[Recorded data]
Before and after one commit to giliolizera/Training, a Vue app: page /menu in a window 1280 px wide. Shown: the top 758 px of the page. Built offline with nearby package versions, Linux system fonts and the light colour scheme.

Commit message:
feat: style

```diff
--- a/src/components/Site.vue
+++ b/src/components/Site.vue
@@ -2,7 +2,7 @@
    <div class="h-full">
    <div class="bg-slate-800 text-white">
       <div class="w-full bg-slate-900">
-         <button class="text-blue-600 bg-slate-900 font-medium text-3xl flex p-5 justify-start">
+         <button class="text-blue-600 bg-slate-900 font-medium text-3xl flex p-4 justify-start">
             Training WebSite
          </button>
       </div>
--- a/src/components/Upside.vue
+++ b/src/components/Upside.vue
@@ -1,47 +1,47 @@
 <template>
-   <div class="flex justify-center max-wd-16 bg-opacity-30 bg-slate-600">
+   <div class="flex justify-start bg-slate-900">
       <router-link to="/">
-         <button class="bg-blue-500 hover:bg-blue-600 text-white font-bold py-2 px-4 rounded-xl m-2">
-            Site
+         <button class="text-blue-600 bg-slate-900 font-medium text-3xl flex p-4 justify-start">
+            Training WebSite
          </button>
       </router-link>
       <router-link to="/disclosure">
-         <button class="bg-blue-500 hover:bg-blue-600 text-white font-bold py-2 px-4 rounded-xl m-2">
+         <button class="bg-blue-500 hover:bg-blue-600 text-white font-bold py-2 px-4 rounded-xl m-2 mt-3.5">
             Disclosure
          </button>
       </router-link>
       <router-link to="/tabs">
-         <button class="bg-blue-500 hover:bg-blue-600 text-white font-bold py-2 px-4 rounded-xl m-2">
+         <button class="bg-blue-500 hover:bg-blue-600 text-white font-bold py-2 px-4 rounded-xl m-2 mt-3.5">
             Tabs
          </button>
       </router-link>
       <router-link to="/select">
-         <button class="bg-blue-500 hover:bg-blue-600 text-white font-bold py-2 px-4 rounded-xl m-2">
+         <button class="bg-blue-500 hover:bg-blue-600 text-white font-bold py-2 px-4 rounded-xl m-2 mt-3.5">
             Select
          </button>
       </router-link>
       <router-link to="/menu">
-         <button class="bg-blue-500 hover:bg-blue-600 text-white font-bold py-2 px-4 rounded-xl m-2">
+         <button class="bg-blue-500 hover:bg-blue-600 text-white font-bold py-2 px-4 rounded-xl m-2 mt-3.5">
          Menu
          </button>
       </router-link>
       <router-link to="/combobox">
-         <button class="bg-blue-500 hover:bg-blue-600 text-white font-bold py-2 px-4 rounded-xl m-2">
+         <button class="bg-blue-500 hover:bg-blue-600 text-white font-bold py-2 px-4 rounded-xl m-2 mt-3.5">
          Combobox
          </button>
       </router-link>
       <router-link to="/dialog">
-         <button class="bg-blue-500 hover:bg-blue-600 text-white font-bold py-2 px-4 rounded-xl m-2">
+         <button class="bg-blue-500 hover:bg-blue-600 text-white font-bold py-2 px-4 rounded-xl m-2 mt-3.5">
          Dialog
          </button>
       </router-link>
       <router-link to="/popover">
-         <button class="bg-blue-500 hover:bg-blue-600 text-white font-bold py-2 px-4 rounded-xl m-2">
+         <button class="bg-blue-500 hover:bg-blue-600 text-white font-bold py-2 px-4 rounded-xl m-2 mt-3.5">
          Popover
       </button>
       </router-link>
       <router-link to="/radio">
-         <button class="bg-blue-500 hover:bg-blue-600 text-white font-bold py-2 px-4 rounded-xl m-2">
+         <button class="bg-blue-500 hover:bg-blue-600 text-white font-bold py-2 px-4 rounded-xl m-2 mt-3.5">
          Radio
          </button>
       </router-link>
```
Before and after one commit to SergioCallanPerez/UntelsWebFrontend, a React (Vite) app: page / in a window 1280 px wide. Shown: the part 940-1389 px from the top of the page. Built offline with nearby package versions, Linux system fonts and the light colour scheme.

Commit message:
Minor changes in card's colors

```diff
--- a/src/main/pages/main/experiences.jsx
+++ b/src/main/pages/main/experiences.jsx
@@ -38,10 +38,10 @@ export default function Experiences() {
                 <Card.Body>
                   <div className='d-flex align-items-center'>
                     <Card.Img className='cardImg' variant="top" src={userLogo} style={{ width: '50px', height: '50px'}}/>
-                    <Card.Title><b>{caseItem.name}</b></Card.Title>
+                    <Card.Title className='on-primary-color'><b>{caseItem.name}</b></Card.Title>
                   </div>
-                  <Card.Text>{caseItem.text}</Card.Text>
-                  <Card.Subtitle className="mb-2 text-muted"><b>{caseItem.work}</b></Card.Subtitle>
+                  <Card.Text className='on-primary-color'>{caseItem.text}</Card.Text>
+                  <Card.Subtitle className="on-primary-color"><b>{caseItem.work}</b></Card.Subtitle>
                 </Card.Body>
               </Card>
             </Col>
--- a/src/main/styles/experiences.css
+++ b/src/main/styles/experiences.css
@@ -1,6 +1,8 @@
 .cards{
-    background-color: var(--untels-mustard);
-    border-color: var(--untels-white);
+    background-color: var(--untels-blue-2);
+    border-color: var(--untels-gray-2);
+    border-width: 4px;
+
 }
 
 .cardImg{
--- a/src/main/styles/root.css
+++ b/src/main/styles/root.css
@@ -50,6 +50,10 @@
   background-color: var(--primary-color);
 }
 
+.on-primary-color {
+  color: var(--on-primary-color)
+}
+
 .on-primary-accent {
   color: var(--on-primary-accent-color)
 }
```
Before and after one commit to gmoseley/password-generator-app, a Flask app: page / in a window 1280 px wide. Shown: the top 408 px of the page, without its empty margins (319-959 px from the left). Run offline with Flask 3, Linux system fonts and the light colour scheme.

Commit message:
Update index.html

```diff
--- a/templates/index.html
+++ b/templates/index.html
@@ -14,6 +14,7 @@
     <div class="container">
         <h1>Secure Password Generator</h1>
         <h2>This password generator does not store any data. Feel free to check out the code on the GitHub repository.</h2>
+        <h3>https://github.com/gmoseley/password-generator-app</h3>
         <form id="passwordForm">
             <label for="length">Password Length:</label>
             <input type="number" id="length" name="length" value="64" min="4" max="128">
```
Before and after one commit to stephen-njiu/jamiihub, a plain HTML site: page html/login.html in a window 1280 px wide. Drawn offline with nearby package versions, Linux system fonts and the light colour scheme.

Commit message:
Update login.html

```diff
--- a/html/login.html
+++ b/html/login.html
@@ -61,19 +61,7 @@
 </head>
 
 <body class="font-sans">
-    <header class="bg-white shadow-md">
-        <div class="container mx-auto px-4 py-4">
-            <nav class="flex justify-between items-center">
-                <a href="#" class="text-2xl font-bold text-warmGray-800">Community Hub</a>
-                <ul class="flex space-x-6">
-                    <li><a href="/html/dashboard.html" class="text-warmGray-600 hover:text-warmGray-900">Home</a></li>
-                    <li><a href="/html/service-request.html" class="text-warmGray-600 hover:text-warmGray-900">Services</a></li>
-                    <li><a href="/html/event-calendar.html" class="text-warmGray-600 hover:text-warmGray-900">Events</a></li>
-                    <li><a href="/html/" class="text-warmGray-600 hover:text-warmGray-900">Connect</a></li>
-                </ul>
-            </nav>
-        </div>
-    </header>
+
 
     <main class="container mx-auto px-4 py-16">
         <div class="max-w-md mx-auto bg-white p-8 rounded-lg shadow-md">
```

* Exercise: Only lines that hold the string "main" belong in the answer, so copy every one of them from the records.

* Answer area:
--- a/src/main/pages/main/experiences.jsx
+++ b/src/main/pages/main/experiences.jsx
--- a/src/main/styles/experiences.css
+++ b/src/main/styles/experiences.css
--- a/src/main/styles/root.css
+++ b/src/main/styles/root.css
     <main class="container mx-auto px-4 py-16">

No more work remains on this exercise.